» **WORK INSTRUCTIONS**
Return a faithful copy of all the entries, omitting the images.
DATA LISTING: Begin
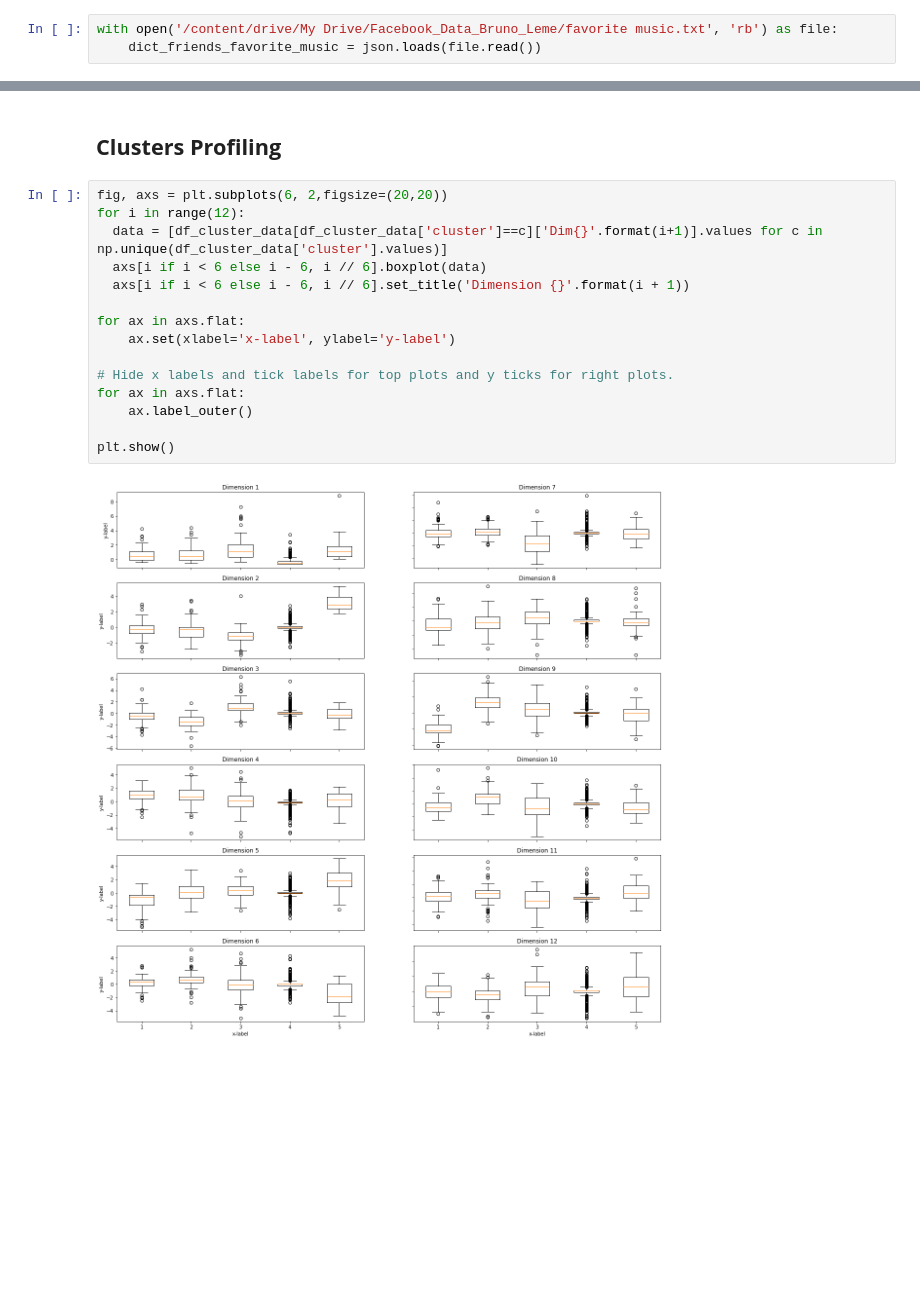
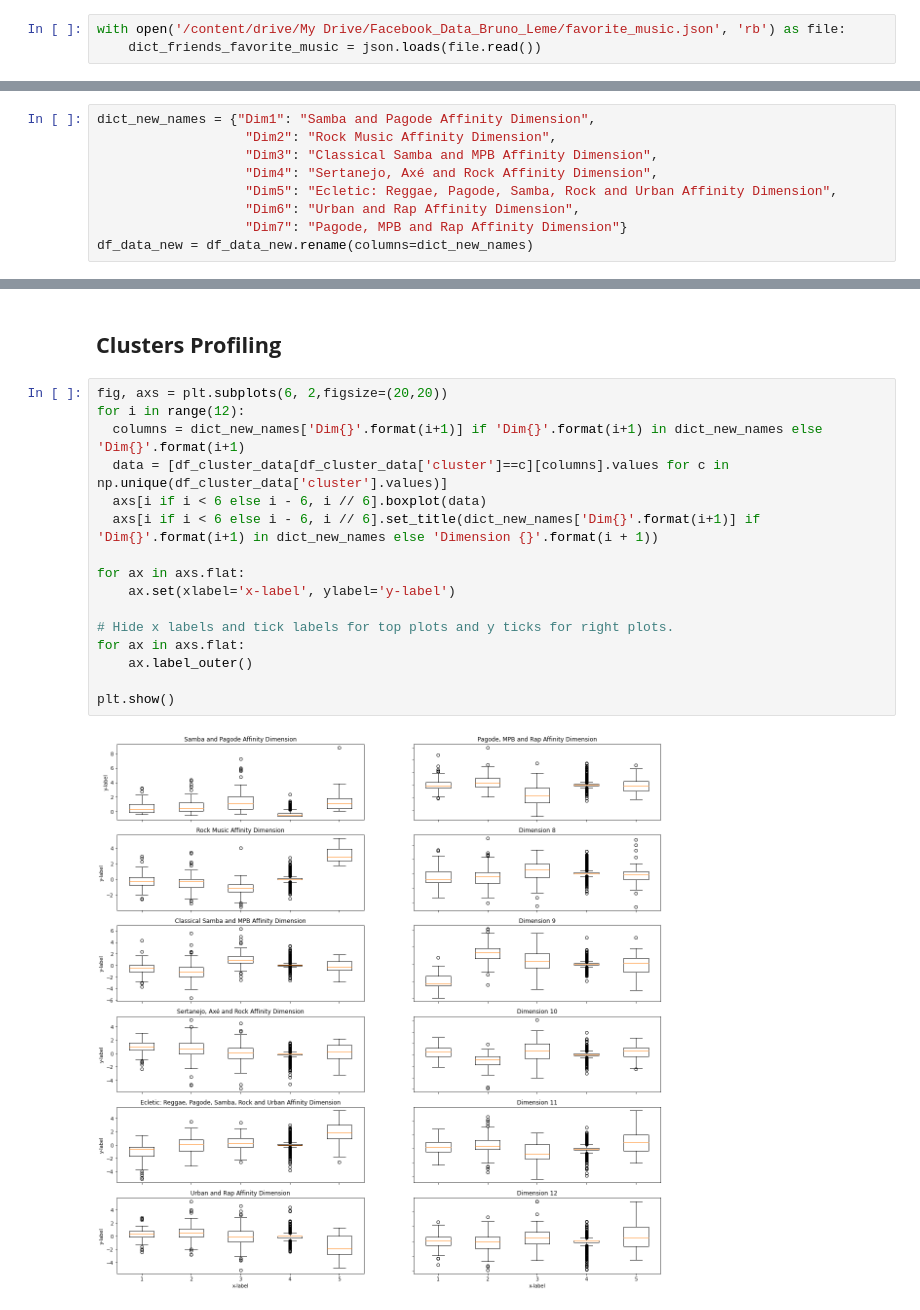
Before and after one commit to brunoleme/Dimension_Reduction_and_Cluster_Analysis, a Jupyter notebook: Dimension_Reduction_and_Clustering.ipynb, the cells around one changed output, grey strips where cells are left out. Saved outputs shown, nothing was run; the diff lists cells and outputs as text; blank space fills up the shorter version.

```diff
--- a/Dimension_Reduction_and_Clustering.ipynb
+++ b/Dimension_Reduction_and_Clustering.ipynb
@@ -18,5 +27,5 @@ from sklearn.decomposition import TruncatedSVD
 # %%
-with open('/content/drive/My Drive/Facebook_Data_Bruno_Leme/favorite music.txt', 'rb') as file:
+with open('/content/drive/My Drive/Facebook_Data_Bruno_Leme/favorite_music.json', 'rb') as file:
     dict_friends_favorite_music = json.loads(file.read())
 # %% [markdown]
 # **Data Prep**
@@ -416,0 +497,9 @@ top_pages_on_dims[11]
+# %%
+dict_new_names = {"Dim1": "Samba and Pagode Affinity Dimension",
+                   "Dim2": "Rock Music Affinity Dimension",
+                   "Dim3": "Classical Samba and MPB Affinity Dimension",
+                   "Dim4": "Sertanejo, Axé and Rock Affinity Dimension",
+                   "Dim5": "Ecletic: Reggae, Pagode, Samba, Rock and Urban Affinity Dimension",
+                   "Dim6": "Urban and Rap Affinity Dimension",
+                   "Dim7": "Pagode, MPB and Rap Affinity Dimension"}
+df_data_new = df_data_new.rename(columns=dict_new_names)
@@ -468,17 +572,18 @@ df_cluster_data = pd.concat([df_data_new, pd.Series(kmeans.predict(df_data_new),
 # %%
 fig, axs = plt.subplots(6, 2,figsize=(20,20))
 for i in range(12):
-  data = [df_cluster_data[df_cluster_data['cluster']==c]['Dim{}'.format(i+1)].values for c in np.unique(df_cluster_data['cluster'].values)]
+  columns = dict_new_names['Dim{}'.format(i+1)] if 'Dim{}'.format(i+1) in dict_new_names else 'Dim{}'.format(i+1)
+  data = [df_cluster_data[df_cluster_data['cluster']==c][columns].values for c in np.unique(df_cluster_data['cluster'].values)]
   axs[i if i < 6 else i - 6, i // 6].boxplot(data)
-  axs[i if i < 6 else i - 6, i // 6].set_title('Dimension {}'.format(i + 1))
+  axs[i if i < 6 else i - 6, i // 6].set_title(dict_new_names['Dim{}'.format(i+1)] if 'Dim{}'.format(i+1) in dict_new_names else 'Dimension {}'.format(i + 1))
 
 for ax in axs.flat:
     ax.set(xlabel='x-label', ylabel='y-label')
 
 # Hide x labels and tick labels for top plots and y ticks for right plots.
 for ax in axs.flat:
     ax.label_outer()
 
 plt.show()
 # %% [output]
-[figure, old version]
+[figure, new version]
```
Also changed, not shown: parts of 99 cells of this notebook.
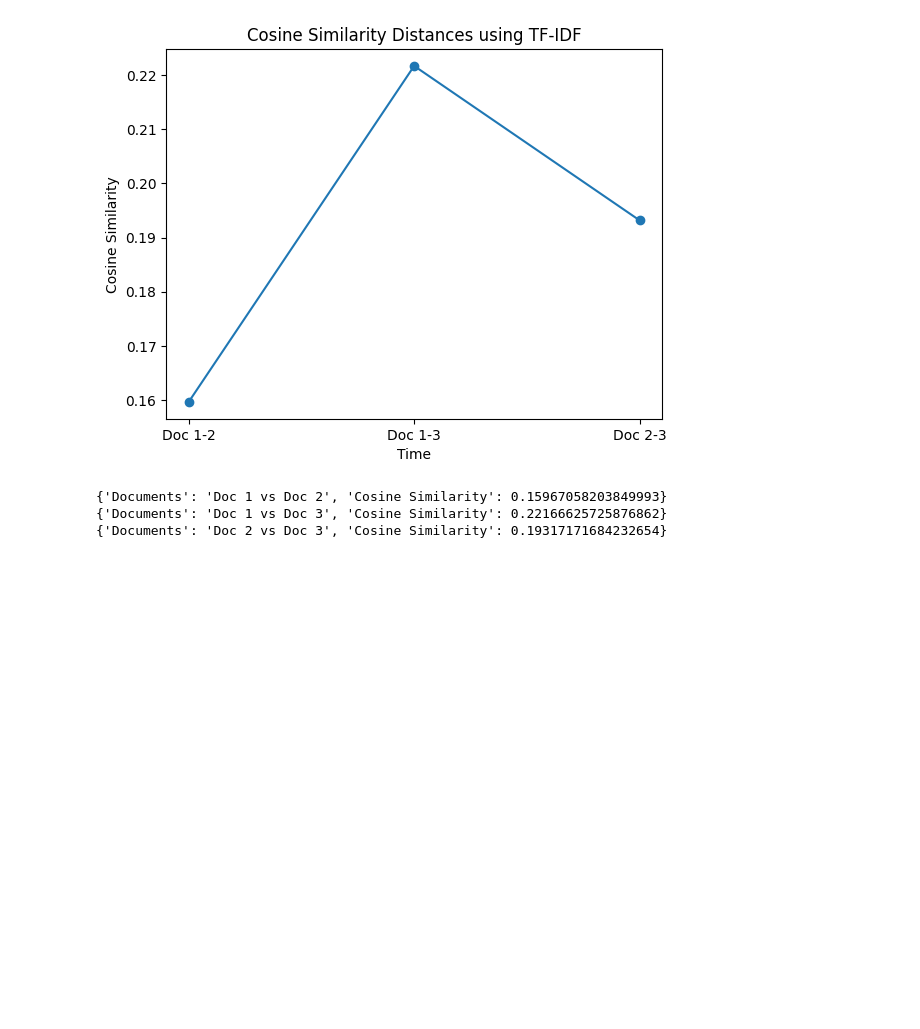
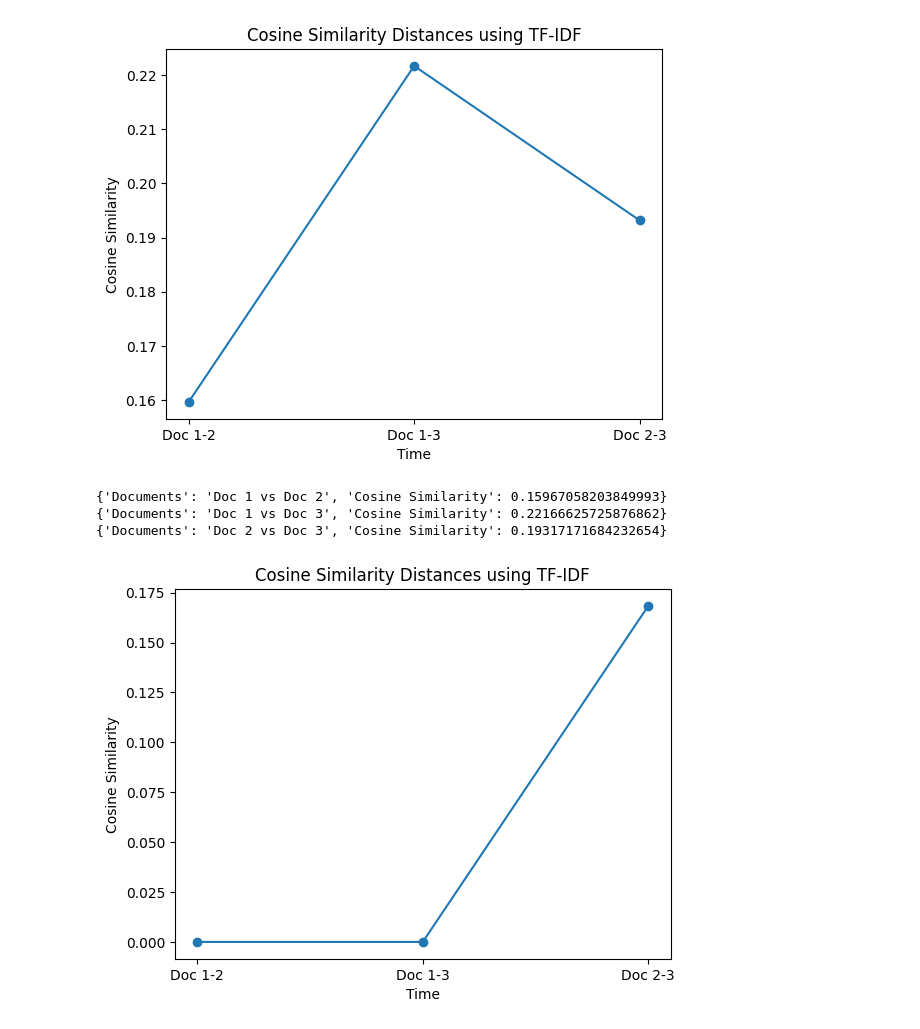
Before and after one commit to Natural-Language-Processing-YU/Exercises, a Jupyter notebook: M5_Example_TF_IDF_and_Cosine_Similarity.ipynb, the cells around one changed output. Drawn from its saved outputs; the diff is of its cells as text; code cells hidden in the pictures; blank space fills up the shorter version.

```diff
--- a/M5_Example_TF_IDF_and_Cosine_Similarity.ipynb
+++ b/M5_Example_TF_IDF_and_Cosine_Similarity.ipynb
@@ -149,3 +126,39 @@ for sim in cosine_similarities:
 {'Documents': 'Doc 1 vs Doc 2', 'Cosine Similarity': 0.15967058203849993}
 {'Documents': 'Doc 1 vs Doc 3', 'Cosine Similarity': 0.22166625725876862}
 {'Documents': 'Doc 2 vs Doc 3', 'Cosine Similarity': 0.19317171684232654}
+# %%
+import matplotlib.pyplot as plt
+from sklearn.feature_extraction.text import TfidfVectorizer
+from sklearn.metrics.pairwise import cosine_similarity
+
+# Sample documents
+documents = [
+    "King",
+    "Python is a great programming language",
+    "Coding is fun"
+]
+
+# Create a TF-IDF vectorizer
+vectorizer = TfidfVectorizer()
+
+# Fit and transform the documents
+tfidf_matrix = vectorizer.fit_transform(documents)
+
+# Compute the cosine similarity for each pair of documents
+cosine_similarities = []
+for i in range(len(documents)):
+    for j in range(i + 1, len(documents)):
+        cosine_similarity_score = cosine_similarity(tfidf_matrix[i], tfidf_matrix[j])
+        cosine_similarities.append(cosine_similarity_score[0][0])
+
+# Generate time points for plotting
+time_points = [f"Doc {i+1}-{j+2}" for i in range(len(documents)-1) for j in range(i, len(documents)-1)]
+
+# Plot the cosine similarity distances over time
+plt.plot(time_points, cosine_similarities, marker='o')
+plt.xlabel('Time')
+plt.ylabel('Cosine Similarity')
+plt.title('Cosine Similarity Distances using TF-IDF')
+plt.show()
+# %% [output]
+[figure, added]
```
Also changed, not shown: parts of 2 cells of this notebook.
DATA LISTING: End
» **THE ANSWER**
Before and after one commit to brunoleme/Dimension_Reduction_and_Cluster_Analysis, a Jupyter notebook: Dimension_Reduction_and_Clustering.ipynb, the cells around one changed output, grey strips where cells are left out. Saved outputs shown, nothing was run; the diff lists cells and outputs as text; blank space fills up the shorter version.

```diff
--- a/Dimension_Reduction_and_Clustering.ipynb
+++ b/Dimension_Reduction_and_Clustering.ipynb
@@ -18,5 +27,5 @@ from sklearn.decomposition import TruncatedSVD
 # %%
-with open('/content/drive/My Drive/Facebook_Data_Bruno_Leme/favorite music.txt', 'rb') as file:
+with open('/content/drive/My Drive/Facebook_Data_Bruno_Leme/favorite_music.json', 'rb') as file:
     dict_friends_favorite_music = json.loads(file.read())
 # %% [markdown]
 # **Data Prep**
@@ -416,0 +497,9 @@ top_pages_on_dims[11]
+# %%
+dict_new_names = {"Dim1": "Samba and Pagode Affinity Dimension",
+                   "Dim2": "Rock Music Affinity Dimension",
+                   "Dim3": "Classical Samba and MPB Affinity Dimension",
+                   "Dim4": "Sertanejo, Axé and Rock Affinity Dimension",
+                   "Dim5": "Ecletic: Reggae, Pagode, Samba, Rock and Urban Affinity Dimension",
+                   "Dim6": "Urban and Rap Affinity Dimension",
+                   "Dim7": "Pagode, MPB and Rap Affinity Dimension"}
+df_data_new = df_data_new.rename(columns=dict_new_names)
@@ -468,17 +572,18 @@ df_cluster_data = pd.concat([df_data_new, pd.Series(kmeans.predict(df_data_new),
 # %%
 fig, axs = plt.subplots(6, 2,figsize=(20,20))
 for i in range(12):
-  data = [df_cluster_data[df_cluster_data['cluster']==c]['Dim{}'.format(i+1)].values for c in np.unique(df_cluster_data['cluster'].values)]
+  columns = dict_new_names['Dim{}'.format(i+1)] if 'Dim{}'.format(i+1) in dict_new_names else 'Dim{}'.format(i+1)
+  data = [df_cluster_data[df_cluster_data['cluster']==c][columns].values for c in np.unique(df_cluster_data['cluster'].values)]
   axs[i if i < 6 else i - 6, i // 6].boxplot(data)
-  axs[i if i < 6 else i - 6, i // 6].set_title('Dimension {}'.format(i + 1))
+  axs[i if i < 6 else i - 6, i // 6].set_title(dict_new_names['Dim{}'.format(i+1)] if 'Dim{}'.format(i+1) in dict_new_names else 'Dimension {}'.format(i + 1))
 
 for ax in axs.flat:
     ax.set(xlabel='x-label', ylabel='y-label')
 
 # Hide x labels and tick labels for top plots and y ticks for right plots.
 for ax in axs.flat:
     ax.label_outer()
 
 plt.show()
 # %% [output]
-[figure, old version]
+[figure, new version]
```
Also changed, not shown: parts of 99 cells of this notebook.
Before and after one commit to Natural-Language-Processing-YU/Exercises, a Jupyter notebook: M5_Example_TF_IDF_and_Cosine_Similarity.ipynb, the cells around one changed output. Drawn from its saved outputs; the diff is of its cells as text; code cells hidden in the pictures; blank space fills up the shorter version.

```diff
--- a/M5_Example_TF_IDF_and_Cosine_Similarity.ipynb
+++ b/M5_Example_TF_IDF_and_Cosine_Similarity.ipynb
@@ -149,3 +126,39 @@ for sim in cosine_similarities:
 {'Documents': 'Doc 1 vs Doc 2', 'Cosine Similarity': 0.15967058203849993}
 {'Documents': 'Doc 1 vs Doc 3', 'Cosine Similarity': 0.22166625725876862}
 {'Documents': 'Doc 2 vs Doc 3', 'Cosine Similarity': 0.19317171684232654}
+# %%
+import matplotlib.pyplot as plt
+from sklearn.feature_extraction.text import TfidfVectorizer
+from sklearn.metrics.pairwise import cosine_similarity
+
+# Sample documents
+documents = [
+    "King",
+    "Python is a great programming language",
+    "Coding is fun"
+]
+
+# Create a TF-IDF vectorizer
+vectorizer = TfidfVectorizer()
+
+# Fit and transform the documents
+tfidf_matrix = vectorizer.fit_transform(documents)
+
+# Compute the cosine similarity for each pair of documents
+cosine_similarities = []
+for i in range(len(documents)):
+    for j in range(i + 1, len(documents)):
+        cosine_similarity_score = cosine_similarity(tfidf_matrix[i], tfidf_matrix[j])
+        cosine_similarities.append(cosine_similarity_score[0][0])
+
+# Generate time points for plotting
+time_points = [f"Doc {i+1}-{j+2}" for i in range(len(documents)-1) for j in range(i, len(documents)-1)]
+
+# Plot the cosine similarity distances over time
+plt.plot(time_points, cosine_similarities, marker='o')
+plt.xlabel('Time')
+plt.ylabel('Cosine Similarity')
+plt.title('Cosine Similarity Distances using TF-IDF')
+plt.show()
+# %% [output]
+[figure, added]
```
Also changed, not shown: parts of 2 cells of this notebook.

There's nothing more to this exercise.